Lessons in nourishment with Chef Paul Charron
If you were a recreational drug user in Pemberton in 2004, the day Paul Charron sobered up was a good day. His “yard sale” to clear out the stuff he was quitting cold-turkey, fed a few appetites. But 13 years ago, at his own personal rock-bottom, the long-time fixture in Whistler’s cooking scene was done.
“My life was going in a certain direction,” Charron says, making a narrowing gesture with his hands, like a tunnel coming to a constriction. “I was so lonely, doing all kinds of drugs, I was losing my home. And I was, weirdly, watching a lot of Christian television. I hadn’t grown up in a Christian house at all. But I literally had this white light moment. I said, ‘Take these addictions away.’ Two weeks later, I was leading AA and NA meetings.” A few years after that, he left town for Prince George, where he shifted his focus into social services work, lending his cooking skills and newly acquired drug and alcohol counseling certification, to a series of jobs in various recovery and treatment facilities in the north.
Charron, like a lot of long-time Whistlerites involved in the food and beverage sector, has a storied culinary resume, from opening restaurants with Umberto Menghi and Mario Enero, to running the kitchen and later the front of house at Big Sky, to catering, consulting, even working for the national ski team at the Nagano Olympics.
He got out of working in restaurants for two reasons – he needed a change of scenery, a chance to be in some more healthy environments for his recovery. And he was tired of “struggling with not having enough staff. I was constantly exhausted.”
Steve Jobs has famously said, “You can’t connect the dots looking forward; you can only connect them looking backwards.”

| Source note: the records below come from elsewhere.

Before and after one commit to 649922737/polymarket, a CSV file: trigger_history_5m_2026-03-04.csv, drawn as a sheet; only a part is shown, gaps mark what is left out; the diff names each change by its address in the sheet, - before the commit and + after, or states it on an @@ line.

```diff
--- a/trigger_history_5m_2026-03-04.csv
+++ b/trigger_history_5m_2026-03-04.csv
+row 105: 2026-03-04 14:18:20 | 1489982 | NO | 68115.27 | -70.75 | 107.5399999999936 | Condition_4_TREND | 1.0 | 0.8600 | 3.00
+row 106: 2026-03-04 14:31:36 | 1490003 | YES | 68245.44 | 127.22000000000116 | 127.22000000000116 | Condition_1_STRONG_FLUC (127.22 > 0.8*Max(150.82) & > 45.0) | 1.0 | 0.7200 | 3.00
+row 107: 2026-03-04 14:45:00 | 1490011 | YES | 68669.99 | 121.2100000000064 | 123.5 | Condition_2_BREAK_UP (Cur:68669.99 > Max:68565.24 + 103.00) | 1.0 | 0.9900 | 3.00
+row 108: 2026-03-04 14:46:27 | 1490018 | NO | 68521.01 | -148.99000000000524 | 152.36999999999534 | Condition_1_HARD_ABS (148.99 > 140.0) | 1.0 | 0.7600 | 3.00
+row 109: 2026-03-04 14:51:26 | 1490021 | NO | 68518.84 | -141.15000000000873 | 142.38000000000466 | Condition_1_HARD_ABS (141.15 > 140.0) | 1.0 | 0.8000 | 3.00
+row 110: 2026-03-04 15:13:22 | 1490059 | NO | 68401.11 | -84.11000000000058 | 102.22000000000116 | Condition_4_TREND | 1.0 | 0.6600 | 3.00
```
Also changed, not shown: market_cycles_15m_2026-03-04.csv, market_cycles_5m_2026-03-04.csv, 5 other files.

In mid January, I sat down to lunch with Chef Charron and a dozen culinary arts students dressed in their neat black chef’s uniforms. They were six weeks into their program, still “baby chefs” as Charron said. And the dots of Charron’s story, as he’d recounted it to me two weeks earlier, created such a perfect narrative, it was, as Charron himself as said, “like a dream.”
Now, the 49 year old is married, has a 5 year old son, a step-son, and a job as a First Nations outreach education assistant at Signal Hill, from which he was recently granted a leave of absence in order to teach Lil’wat’s first cohort of culinary arts students.
All the bumps in the road had led him to this place. Ready to be a teacher to twelve people hungry for an opportunity to learn, gain some skills, invest in themselves, be believed in. It was a role which, he discovered, did not require him to be the loudest expert in the room, the toughest task-master, the most critical – but the most humble, the best listener, the most patient and encouraging guide.
The cooking program had been his idea. He knew Big Sky’s clubhouse and restaurant was empty during the winter. He knew the local hospitality industry was still desperate for skilled workers. He’d taught a level 1 culinary skills program while working as a chef in Prince George in a recovery centre for youth.
He pitched it to the right people, and after three years of starts and mis-starts, funding was secured, and Lil’wat Nation, through the Aboriginal Skills and Training employment program, fielded its first cohort of Culinary Arts students, in November. “I only ever wanted to be the instigator,” says Charron, but when the program was formed, he was asked to teach it.
After fourteen intense weeks of hands-on learning and cooking. on Friday February 10, twelve Lil’wat graduated from the SASET Culinary Arts Program. They wrapped up their two week practicum placements on Friday, February 24 – some leaving with job offers in place.
Charron was proud. “It filled my heart to watch them work so hard, collaborating, putting in so much effort. It was wonderful to be part of that learning team.”
Charron reckons he learned the most.
“Staff who used to work for me at Big Sky see me now and say, oh Homie, you’ve come a long way,” says Charron. “I used to make people cry. I was hard on them. I was a perfectionist. I was always yelling. I was so poorly skilled as a communicator. I was that guy who, if somebody didn’t understand English, I would just repeat myself exactly, only louder. For me, somewhere, that made sense,” he laughs at himself.
“My heart really changed 13 years ago.” And at the front of a pop-up culinary classroom, at Big Sky over the winter, he got a chance to prove it.